*** Opening DATASET CONTENT ***

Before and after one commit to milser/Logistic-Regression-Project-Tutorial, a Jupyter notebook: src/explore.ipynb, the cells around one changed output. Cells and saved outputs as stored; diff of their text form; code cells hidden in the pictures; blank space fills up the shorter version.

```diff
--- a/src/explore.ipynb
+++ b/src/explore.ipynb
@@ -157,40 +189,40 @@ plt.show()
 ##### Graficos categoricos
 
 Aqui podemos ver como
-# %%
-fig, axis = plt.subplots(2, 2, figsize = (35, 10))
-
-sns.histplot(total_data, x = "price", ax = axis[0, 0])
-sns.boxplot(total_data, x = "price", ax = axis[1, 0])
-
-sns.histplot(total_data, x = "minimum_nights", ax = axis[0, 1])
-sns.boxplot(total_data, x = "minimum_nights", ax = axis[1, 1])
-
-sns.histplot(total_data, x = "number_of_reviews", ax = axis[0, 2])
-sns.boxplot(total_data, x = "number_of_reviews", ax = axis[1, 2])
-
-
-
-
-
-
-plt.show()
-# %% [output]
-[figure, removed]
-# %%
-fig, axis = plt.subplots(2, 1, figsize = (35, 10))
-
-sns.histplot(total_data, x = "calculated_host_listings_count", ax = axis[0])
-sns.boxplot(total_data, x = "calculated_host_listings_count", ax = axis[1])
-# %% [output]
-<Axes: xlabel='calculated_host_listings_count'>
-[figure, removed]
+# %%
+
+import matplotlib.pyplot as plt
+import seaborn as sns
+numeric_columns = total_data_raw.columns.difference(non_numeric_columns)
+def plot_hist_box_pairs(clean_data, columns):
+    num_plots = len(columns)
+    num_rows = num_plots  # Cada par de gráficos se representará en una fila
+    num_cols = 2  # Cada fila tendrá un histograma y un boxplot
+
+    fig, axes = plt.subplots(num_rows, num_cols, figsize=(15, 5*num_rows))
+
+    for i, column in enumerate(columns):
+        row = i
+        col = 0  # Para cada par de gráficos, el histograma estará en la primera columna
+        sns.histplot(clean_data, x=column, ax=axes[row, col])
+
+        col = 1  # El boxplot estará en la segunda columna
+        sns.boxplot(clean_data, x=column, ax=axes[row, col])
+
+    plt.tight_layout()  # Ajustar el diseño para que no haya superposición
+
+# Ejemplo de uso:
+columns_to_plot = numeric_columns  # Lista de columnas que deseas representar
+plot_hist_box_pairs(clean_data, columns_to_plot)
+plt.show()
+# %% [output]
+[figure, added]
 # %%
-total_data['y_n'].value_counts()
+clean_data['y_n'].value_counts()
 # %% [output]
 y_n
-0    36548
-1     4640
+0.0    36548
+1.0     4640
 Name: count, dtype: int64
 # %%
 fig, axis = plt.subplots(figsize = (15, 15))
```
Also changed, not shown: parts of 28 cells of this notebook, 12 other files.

*** Closing DATASET CONTENT ***

EXERCISE DIRECTIONS: Tally up how many lines in the records contain the string "output". Answer with that figure only.

EXERCISE ANSWER: 5